Working for a tour operator, you could expect around 70 pounds a week on top of your ski pass, accommodation and food.
The Public Employment Service of Austria has information on getting a job in Austria as well as labour conditions (German only) www.ams.at
Among the villages in the area, Mayrhofen is the only place you should consider as this is where the seasonal worker community is centred. Laubichl, Hollenzen and Schwendau are cheaper options and are about 10 minutes' walk out of town.
If you arrive early, you can find yourself an apartment with a group, although this can still be quite hard.
If you work for a tour operator, you will likely end up in staff housing in one of their chalets.
The best prices for supermarkets are at Billa & M-Preis. Hofer in Zell has goods in bulk and is the best value if you can get access to a car.
Mayrhofen is Austrian Alps at its best. There are plenty of bars all over the place, but more than that it is the vibe which keeps people coming back year after year. There is music from every corner and dancing every day of the season.
The Scotland Yard and Apropos are two favourite après-ski joints. There are two main nightclubs, the Arena which does live music and the Schlüssl which goes late into the night, along with Apropos.
There are several events and festivals each season including:
Innsbruck is only an hour away and has some good shopping and sights for your days off. You can catch the train in, and many seasonal workers often make an overnight trip.
Over the Gerlos Pass is Krimml Waterfalls which are the highest waterfalls in Europe and become partially frozen in winter. This is an excellent trip to make at least once during the season. There are free buses down to Zell, Kaltenbach and Fugen for another few visits to make during the season.
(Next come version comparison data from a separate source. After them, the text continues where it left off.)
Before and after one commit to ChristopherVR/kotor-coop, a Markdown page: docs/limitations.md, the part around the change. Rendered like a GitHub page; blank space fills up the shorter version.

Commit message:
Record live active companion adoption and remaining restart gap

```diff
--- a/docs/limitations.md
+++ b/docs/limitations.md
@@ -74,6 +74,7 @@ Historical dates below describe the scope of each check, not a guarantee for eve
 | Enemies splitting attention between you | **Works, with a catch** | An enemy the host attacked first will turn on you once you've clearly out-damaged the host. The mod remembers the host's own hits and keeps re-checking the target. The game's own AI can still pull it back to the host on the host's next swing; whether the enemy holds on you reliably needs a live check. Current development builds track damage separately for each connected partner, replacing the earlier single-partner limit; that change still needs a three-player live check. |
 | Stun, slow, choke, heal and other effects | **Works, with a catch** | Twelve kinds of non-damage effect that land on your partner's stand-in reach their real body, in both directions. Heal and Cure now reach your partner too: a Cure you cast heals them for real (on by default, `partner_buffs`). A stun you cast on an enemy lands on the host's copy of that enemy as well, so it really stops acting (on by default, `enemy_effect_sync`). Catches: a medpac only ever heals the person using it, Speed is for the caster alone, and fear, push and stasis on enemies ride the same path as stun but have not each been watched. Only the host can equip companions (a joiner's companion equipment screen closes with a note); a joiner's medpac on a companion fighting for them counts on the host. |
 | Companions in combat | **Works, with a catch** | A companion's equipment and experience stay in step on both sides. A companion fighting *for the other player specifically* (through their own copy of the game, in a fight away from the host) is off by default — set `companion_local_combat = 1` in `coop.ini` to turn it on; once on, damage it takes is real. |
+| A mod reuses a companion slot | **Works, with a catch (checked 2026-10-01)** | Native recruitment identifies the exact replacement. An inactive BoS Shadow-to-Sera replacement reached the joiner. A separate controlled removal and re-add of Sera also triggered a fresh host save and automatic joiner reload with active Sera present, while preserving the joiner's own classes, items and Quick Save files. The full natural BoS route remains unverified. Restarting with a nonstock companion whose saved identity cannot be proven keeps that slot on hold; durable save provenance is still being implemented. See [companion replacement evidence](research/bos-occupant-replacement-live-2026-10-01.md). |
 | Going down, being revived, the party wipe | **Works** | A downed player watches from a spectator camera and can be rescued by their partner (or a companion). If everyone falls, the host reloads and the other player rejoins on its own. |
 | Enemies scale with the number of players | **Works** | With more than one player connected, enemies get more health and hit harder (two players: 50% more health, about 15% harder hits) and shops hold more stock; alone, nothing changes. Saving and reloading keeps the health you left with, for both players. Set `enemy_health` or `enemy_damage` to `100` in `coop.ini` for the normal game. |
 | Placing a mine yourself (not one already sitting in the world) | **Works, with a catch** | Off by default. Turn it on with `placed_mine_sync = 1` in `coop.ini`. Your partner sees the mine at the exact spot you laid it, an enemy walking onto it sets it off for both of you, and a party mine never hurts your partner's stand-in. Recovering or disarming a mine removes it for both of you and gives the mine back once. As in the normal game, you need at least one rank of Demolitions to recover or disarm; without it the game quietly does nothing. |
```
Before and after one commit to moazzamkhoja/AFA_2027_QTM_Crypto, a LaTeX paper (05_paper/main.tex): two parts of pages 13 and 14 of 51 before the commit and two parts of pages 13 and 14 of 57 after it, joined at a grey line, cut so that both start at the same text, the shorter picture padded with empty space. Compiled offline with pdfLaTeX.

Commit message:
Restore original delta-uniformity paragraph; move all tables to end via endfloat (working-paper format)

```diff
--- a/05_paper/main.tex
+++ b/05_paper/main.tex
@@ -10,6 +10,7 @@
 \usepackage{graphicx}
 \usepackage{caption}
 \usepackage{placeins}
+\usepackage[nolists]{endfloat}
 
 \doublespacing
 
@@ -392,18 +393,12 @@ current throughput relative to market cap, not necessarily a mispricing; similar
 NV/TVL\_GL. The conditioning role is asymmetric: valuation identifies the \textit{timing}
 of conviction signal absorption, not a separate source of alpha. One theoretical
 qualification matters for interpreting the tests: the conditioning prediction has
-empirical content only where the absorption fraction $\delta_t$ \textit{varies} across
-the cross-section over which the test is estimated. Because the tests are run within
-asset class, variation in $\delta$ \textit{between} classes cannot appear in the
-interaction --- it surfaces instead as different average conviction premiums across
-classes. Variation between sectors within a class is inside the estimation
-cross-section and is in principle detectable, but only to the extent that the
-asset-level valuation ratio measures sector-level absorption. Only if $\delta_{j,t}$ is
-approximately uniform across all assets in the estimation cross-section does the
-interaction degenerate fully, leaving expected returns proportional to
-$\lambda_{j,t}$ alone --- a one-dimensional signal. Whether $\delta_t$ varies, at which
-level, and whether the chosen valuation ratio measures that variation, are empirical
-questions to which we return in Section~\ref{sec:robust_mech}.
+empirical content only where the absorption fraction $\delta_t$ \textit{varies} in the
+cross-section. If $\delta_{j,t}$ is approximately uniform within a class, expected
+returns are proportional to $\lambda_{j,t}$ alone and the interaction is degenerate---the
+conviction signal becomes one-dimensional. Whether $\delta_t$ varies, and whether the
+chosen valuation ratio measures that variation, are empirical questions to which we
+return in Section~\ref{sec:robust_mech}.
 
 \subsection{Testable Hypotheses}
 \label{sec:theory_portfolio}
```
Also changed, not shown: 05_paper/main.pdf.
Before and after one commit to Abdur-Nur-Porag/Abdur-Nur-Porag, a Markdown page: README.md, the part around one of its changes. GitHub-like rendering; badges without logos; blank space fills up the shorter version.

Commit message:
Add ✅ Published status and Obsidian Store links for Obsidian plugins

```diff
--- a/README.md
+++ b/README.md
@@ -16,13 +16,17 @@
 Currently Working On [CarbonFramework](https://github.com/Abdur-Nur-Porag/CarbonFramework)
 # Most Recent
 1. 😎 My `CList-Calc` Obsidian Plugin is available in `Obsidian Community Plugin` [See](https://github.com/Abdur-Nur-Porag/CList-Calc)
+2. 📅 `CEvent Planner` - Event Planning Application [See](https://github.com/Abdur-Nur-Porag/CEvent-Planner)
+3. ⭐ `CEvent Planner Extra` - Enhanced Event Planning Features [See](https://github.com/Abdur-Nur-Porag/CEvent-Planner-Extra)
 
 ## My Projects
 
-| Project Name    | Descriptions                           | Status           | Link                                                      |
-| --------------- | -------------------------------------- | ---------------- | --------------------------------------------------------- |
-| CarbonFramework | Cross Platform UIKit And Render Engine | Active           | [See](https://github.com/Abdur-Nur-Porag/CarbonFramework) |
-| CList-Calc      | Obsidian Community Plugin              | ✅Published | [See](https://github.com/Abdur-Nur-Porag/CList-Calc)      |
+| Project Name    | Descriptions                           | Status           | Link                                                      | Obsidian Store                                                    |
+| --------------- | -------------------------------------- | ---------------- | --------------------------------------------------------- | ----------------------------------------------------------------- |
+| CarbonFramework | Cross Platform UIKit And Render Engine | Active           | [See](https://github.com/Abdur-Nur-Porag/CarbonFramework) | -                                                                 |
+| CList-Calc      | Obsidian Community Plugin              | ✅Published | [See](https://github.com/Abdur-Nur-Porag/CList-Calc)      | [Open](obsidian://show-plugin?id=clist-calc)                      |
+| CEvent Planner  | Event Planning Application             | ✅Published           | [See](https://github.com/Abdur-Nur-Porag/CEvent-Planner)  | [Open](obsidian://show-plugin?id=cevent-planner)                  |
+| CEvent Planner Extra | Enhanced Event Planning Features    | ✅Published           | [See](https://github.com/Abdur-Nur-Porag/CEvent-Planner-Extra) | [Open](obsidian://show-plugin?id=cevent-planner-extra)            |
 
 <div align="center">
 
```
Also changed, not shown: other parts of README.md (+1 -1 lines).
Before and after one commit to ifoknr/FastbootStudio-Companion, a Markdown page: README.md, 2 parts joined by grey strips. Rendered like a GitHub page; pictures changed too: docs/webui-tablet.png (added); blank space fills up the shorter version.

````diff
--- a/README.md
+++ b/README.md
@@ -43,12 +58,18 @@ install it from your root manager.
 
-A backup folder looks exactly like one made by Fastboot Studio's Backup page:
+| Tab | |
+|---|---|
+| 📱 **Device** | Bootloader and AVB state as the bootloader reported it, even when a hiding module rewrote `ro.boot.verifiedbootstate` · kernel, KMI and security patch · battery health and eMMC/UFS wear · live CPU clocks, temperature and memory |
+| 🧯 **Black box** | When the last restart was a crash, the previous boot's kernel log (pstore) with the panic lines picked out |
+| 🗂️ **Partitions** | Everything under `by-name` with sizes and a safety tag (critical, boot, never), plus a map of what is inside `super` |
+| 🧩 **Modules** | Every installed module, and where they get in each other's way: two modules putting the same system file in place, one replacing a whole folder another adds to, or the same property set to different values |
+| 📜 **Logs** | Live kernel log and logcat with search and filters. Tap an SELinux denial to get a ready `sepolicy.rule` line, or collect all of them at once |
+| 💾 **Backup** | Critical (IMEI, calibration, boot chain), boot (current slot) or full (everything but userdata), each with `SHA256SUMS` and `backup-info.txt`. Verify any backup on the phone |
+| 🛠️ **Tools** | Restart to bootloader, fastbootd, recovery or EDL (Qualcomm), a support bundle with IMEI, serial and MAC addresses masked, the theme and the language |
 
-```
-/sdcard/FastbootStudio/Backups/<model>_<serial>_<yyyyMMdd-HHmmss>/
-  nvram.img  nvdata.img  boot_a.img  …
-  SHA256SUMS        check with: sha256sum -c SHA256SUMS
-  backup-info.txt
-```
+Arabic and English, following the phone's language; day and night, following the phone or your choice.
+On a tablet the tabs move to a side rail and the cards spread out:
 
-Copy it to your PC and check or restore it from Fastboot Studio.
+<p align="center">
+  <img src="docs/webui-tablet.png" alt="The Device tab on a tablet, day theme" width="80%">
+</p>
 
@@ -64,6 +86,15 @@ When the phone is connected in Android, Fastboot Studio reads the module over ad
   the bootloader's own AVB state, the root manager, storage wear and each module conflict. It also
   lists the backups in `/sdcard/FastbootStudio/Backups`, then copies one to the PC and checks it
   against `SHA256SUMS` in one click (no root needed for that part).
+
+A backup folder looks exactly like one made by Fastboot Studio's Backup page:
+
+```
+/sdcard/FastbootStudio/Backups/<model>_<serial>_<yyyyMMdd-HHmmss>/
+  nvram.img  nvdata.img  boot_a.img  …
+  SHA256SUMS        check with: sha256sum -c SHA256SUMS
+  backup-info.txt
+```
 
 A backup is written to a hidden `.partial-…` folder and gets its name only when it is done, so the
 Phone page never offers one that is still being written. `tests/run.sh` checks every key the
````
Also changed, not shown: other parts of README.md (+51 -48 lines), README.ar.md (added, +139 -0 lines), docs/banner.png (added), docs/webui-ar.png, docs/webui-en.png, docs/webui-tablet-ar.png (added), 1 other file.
Paragliding is popular at Mayrhofen. You can take the glide down at the end of the day instead of taking a last ride down the lifts!